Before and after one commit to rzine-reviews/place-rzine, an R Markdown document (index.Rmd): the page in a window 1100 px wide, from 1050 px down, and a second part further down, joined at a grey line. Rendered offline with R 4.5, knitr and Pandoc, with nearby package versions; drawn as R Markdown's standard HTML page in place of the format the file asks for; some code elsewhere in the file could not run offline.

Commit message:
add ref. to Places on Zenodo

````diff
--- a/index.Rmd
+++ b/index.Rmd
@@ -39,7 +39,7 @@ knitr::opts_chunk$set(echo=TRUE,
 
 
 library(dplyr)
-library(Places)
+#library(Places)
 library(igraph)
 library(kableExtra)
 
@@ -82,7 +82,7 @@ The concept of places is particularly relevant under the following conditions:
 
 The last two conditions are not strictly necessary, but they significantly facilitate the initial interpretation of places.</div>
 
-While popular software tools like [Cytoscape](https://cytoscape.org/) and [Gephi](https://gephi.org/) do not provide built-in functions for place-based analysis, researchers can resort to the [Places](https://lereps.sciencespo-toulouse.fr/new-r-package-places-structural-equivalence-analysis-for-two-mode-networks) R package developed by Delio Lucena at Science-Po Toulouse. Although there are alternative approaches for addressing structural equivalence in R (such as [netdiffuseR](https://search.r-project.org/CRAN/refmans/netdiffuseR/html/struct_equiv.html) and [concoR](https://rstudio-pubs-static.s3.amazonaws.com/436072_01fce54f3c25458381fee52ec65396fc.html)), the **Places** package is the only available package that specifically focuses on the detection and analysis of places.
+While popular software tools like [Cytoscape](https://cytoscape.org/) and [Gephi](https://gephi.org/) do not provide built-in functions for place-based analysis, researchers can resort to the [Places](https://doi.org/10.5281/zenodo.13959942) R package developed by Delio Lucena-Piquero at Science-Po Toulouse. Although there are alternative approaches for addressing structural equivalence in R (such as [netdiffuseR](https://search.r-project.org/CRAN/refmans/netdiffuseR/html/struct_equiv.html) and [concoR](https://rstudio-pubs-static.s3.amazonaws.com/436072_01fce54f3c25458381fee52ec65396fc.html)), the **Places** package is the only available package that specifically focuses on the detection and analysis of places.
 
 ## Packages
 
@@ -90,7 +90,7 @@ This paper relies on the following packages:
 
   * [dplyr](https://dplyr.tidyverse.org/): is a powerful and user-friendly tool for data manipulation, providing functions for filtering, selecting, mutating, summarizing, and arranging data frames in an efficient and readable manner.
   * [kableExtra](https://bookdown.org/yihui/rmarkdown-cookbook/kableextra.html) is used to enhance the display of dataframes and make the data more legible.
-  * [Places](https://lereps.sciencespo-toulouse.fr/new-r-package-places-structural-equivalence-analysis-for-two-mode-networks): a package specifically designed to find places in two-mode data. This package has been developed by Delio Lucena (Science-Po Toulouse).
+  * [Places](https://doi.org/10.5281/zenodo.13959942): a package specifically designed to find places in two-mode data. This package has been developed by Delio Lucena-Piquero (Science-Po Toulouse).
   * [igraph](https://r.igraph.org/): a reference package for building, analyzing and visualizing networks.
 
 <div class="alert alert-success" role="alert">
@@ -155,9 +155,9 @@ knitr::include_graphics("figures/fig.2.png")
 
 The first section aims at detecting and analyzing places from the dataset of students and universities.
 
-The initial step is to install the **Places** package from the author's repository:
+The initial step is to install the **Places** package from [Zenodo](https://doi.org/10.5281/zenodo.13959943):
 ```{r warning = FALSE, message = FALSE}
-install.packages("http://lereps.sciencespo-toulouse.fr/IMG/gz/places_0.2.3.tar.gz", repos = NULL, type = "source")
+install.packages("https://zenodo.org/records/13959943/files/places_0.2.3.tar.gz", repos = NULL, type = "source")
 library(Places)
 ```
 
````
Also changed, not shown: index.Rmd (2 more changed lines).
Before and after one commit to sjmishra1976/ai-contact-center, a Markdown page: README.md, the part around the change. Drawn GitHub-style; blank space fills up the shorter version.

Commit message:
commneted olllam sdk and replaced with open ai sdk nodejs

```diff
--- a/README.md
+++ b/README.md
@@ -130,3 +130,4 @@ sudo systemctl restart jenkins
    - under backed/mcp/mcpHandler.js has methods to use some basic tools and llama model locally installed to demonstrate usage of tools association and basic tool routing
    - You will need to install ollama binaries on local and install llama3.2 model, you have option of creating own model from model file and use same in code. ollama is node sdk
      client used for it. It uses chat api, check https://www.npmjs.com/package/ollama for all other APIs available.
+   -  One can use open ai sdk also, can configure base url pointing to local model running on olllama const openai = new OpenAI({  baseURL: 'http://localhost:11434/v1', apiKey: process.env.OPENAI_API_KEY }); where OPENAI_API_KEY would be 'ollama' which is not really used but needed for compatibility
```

Instructions to follow: Give back each record exactly, from the first line through the last.

Exercise answer:
Before and after one commit to rzine-reviews/place-rzine, an R Markdown document (index.Rmd): the page in a window 1100 px wide, from 1050 px down, and a second part further down, joined at a grey line. Rendered offline with R 4.5, knitr and Pandoc, with nearby package versions; drawn as R Markdown's standard HTML page in place of the format the file asks for; some code elsewhere in the file could not run offline.

Commit message:
add ref. to Places on Zenodo

````diff
--- a/index.Rmd
+++ b/index.Rmd
@@ -39,7 +39,7 @@ knitr::opts_chunk$set(echo=TRUE,
 
 
 library(dplyr)
-library(Places)
+#library(Places)
 library(igraph)
 library(kableExtra)
 
@@ -82,7 +82,7 @@ The concept of places is particularly relevant under the following conditions:
 
 The last two conditions are not strictly necessary, but they significantly facilitate the initial interpretation of places.</div>
 
-While popular software tools like [Cytoscape](https://cytoscape.org/) and [Gephi](https://gephi.org/) do not provide built-in functions for place-based analysis, researchers can resort to the [Places](https://lereps.sciencespo-toulouse.fr/new-r-package-places-structural-equivalence-analysis-for-two-mode-networks) R package developed by Delio Lucena at Science-Po Toulouse. Although there are alternative approaches for addressing structural equivalence in R (such as [netdiffuseR](https://search.r-project.org/CRAN/refmans/netdiffuseR/html/struct_equiv.html) and [concoR](https://rstudio-pubs-static.s3.amazonaws.com/436072_01fce54f3c25458381fee52ec65396fc.html)), the **Places** package is the only available package that specifically focuses on the detection and analysis of places.
+While popular software tools like [Cytoscape](https://cytoscape.org/) and [Gephi](https://gephi.org/) do not provide built-in functions for place-based analysis, researchers can resort to the [Places](https://doi.org/10.5281/zenodo.13959942) R package developed by Delio Lucena-Piquero at Science-Po Toulouse. Although there are alternative approaches for addressing structural equivalence in R (such as [netdiffuseR](https://search.r-project.org/CRAN/refmans/netdiffuseR/html/struct_equiv.html) and [concoR](https://rstudio-pubs-static.s3.amazonaws.com/436072_01fce54f3c25458381fee52ec65396fc.html)), the **Places** package is the only available package that specifically focuses on the detection and analysis of places.
 
 ## Packages
 
@@ -90,7 +90,7 @@ This paper relies on the following packages:
 
   * [dplyr](https://dplyr.tidyverse.org/): is a powerful and user-friendly tool for data manipulation, providing functions for filtering, selecting, mutating, summarizing, and arranging data frames in an efficient and readable manner.
   * [kableExtra](https://bookdown.org/yihui/rmarkdown-cookbook/kableextra.html) is used to enhance the display of dataframes and make the data more legible.
-  * [Places](https://lereps.sciencespo-toulouse.fr/new-r-package-places-structural-equivalence-analysis-for-two-mode-networks): a package specifically designed to find places in two-mode data. This package has been developed by Delio Lucena (Science-Po Toulouse).
+  * [Places](https://doi.org/10.5281/zenodo.13959942): a package specifically designed to find places in two-mode data. This package has been developed by Delio Lucena-Piquero (Science-Po Toulouse).
   * [igraph](https://r.igraph.org/): a reference package for building, analyzing and visualizing networks.
 
 <div class="alert alert-success" role="alert">
@@ -155,9 +155,9 @@ knitr::include_graphics("figures/fig.2.png")
 
 The first section aims at detecting and analyzing places from the dataset of students and universities.
 
-The initial step is to install the **Places** package from the author's repository:
+The initial step is to install the **Places** package from [Zenodo](https://doi.org/10.5281/zenodo.13959943):
 ```{r warning = FALSE, message = FALSE}
-install.packages("http://lereps.sciencespo-toulouse.fr/IMG/gz/places_0.2.3.tar.gz", repos = NULL, type = "source")
+install.packages("https://zenodo.org/records/13959943/files/places_0.2.3.tar.gz", repos = NULL, type = "source")
 library(Places)
 ```
 
````
Also changed, not shown: index.Rmd (2 more changed lines).
Before and after one commit to sjmishra1976/ai-contact-center, a Markdown page: README.md, the part around the change. Drawn GitHub-style; blank space fills up the shorter version.

Commit message:
commneted olllam sdk and replaced with open ai sdk nodejs

```diff
--- a/README.md
+++ b/README.md
@@ -130,3 +130,4 @@ sudo systemctl restart jenkins
    - under backed/mcp/mcpHandler.js has methods to use some basic tools and llama model locally installed to demonstrate usage of tools association and basic tool routing
    - You will need to install ollama binaries on local and install llama3.2 model, you have option of creating own model from model file and use same in code. ollama is node sdk
      client used for it. It uses chat api, check https://www.npmjs.com/package/ollama for all other APIs available.
+   -  One can use open ai sdk also, can configure base url pointing to local model running on olllama const openai = new OpenAI({  baseURL: 'http://localhost:11434/v1', apiKey: process.env.OPENAI_API_KEY }); where OPENAI_API_KEY would be 'ollama' which is not really used but needed for compatibility
```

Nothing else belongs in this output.